Burlington Democrats on Sunday unanimously endorsed Mayor Miro Weinberger, who is seeking a third term as the city's top executive at Town Meeting Day in March.
A crowd of 250 people inside the Burlington High School auditorium roared with approval, waving "Miro for Mayor" signs as they gave their endorsement with a voice vote.
Weinberger avoided what could have been an awkward caucus. Independent mayoral candidate Carina Driscoll initially said she planned to seek the Democratic endorsement, but later backed down.
"Rather than attempting to pull off a political stunt unseating the Mayor in his own caucus, I am focused on engaging voters throughout the city and increasing participation on election day, Tuesday, March 6th," she said.

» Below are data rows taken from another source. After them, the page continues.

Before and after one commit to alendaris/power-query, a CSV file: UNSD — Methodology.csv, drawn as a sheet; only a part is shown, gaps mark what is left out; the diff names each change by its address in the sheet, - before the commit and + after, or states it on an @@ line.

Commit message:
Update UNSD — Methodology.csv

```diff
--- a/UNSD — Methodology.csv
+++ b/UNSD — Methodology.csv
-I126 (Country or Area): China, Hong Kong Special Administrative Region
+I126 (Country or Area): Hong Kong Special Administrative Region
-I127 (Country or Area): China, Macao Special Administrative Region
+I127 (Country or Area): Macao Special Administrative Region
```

Driscoll earned the endorsement of Burlington Progressives in December.
Weinberger's wife, Stacy, nominated him for the endorsement. The mayor seemed at ease on stage, cracking a joke about keeping the temperature low inside the chilly auditorium to save taxpayer dollars, and sharing anecdotes about members of his campaign team.
Weinberger, who faces challenges from Driscoll and independent Infinite Culcleasure, said that his first six years in office "built a foundation for even greater successes" in a third term.

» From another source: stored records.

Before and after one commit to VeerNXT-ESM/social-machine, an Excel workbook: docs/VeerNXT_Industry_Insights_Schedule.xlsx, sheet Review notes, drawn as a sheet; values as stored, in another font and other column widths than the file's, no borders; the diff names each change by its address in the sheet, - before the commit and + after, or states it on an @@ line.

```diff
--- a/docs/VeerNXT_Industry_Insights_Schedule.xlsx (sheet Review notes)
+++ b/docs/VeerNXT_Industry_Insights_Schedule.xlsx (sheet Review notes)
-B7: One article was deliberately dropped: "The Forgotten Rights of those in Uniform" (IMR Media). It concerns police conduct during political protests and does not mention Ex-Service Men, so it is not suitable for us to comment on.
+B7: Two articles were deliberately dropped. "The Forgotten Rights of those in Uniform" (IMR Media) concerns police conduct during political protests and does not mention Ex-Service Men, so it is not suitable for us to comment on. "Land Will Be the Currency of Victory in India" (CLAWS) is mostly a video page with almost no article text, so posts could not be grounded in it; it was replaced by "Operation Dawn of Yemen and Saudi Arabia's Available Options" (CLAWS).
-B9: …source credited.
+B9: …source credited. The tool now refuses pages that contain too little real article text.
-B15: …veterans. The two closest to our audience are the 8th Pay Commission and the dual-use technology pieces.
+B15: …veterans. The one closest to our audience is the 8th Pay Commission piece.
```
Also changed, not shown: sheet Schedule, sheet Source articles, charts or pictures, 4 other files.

Weinberger was quick to tout his accomplishments, painting a picture of his intervention when Burlington "teetered on the edge of a true fiscal crisis." He described his work investing in the northern waterfront, building affordable housing and selling Burlington Telecom.

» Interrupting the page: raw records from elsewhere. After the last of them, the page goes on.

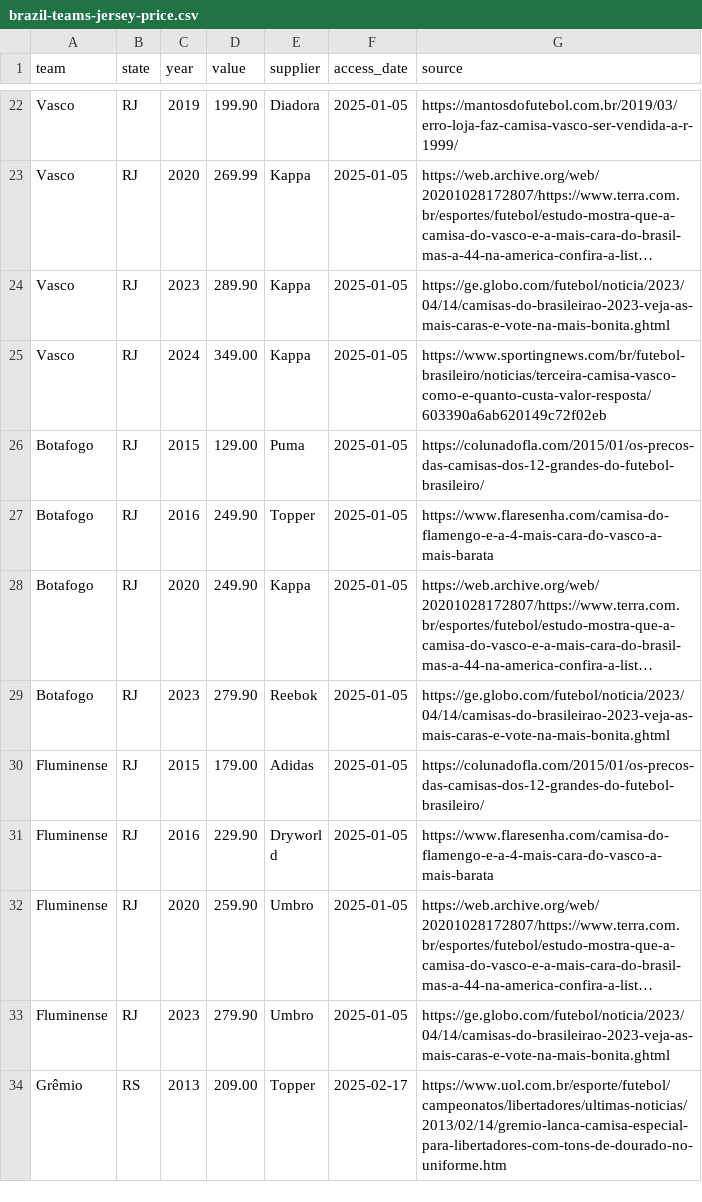
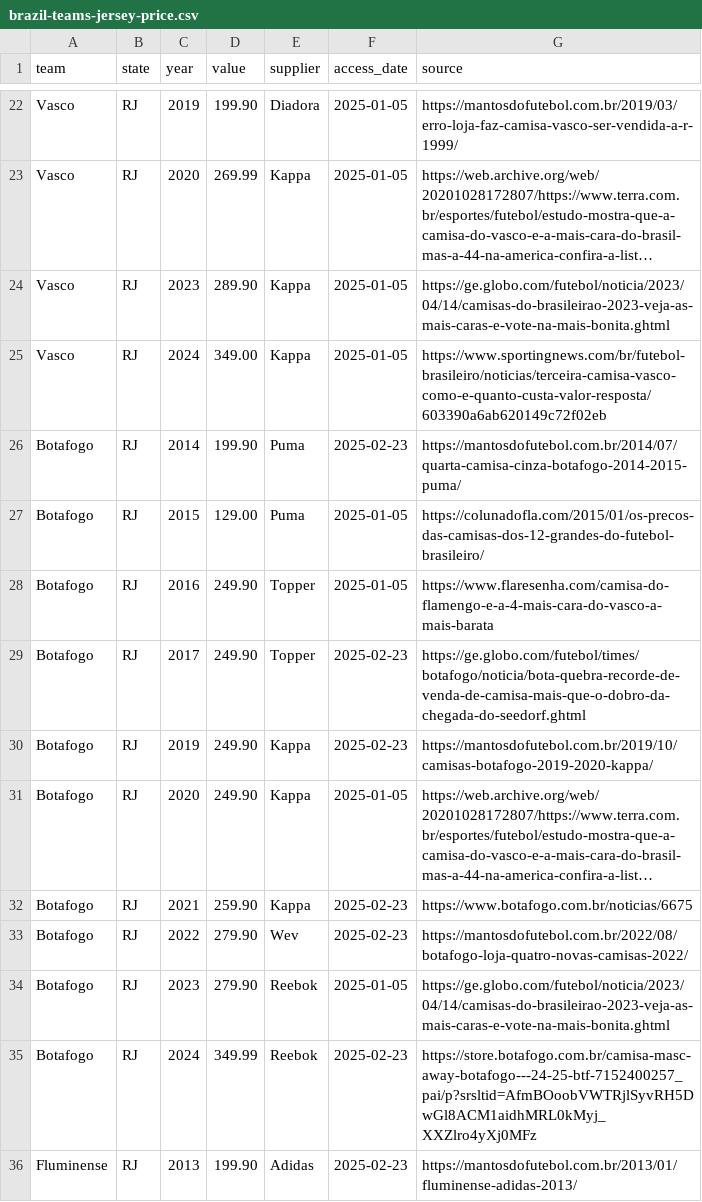
Before and after one commit to leonardoFiedler/brazilian-football-jerseys, a CSV file: data/raw/brazil-teams-jersey-price.csv, drawn as a sheet; only a part is shown, gaps mark what is left out; the shorter side is filled out with more unchanged rows; long unchanged cells end in …; the diff covers the shown part only; the diff names each change by its address in the sheet, - before the commit and + after, or states it on an @@ line.

```diff
--- a/data/raw/brazil-teams-jersey-price.csv
+++ b/data/raw/brazil-teams-jersey-price.csv
+row 26: Botafogo | RJ | 2014 | 199.90 | Puma | 2025-02-23 | https://mantosdofutebol.com.br/2014/07/quarta-camisa-cinza-botafogo-2014-2015-puma/
+row 29: Botafogo | RJ | 2017 | 249.90 | Topper | 2025-02-23 | https://ge.globo.com/futebol/times/botafogo/noticia/bota-quebra-recorde-de-venda-de-camisa-mais-que-o-dobro-da-chegada-do-seedorf.ghtml
+row 30: Botafogo | RJ | 2019 | 249.90 | Kappa | 2025-02-23 | https://mantosdofutebol.com.br/2019/10/camisas-botafogo-2019-2020-kappa/
+row 32: Botafogo | RJ | 2021 | 259.90 | Kappa | 2025-02-23 | https://www.botafogo.com.br/noticias/6675
+row 33: Botafogo | RJ | 2022 | 279.90 | Wev | 2025-02-23 | https://mantosdofutebol.com.br/2022/08/botafogo-loja-quatro-novas-camisas-2022/
+row 35: Botafogo | RJ | 2024 | 349.99 | Reebok | 2025-02-23 | https://store.botafogo.com.br/camisa-masc-away-botafogo---24-25-btf-7152400257_pai/p?srsltid=AfmBOoobVWTRjlSyvRH5DwGl8ACM1aidhMRL0kMyj_XXZlro4yXj0MFz
+row 36: Fluminense | RJ | 2013 | 199.90 | Adidas | 2025-02-23 | https://mantosdofutebol.com.br/2013/01/fluminense-adidas-2013/
```
Also changed, not shown: 15 added rows elsewhere in this file, data/processed/brazil-teams-jersey-price-processed.csv.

Weinberger also reverted back to his talking point of elections past — city financials. "Fiscal responsibility is not a checkbox on a to-do list to be marked and then forgotten," he said to applause.
His priorities in his next term will be ensuring that Burlington remains "an equitable and inclusive city." Weinberger also vowed to invest in infrastructure and public spaces, move forward on energy initiatives, and to resist policies of President Donald Trump "that are in conflict with Burlington values."
Though Weinberger never mentioned Driscoll by name, he twice alluded to her in his speech. Driscoll, Sen. Bernie Sanders' (I-Vt.) stepdaughter, could pose a serious challenge to the incumbent.
“One of my opponents is trying to reuse the old campaign slogan that 'Burlington is not for sale,' suggesting that Burlington Democrats are recklessly selling off the City’s assets," Weinberger said. "Nothing could be further from the truth. We aren’t selling Burlington."
The caucus began with city council candidate endorsements.
Endorsed Democratic city council nominees, from left to right: Lizzie Haskell, Chip Mason, Karen Paul, Ali Dieng and Adam Roof
Haskell, a 21-year-old UVM graduate, has worked with Burlington and state Democratic committees and promised voters that if elected, she would bring accountability and transparency to the city council.
In Ward 7, incumbent Ali Dieng beat Chris Trombly 46-16. Dieng, who in December also secured the Progressive nomination, defeated Trombly in a special election last June.
Chip Mason (D-Ward 5) also received unanimous support in his bid to hold his seat against Progressive Jesse Warren. Incumbent Karen Paul (D-Ward 6) was endorsed in her run against Progressive Charles Simpson. Independent Adam Roof received the Ward 8 endorsement; he'll face UVM student Carter Neubieser, a Progressive.
No Democratic candidates stepped up to contest the reelection bids of Sharon Bushor (I-Ward 1), Kurt Wright (R-Ward 4) or Max Tracy (P-Ward 2).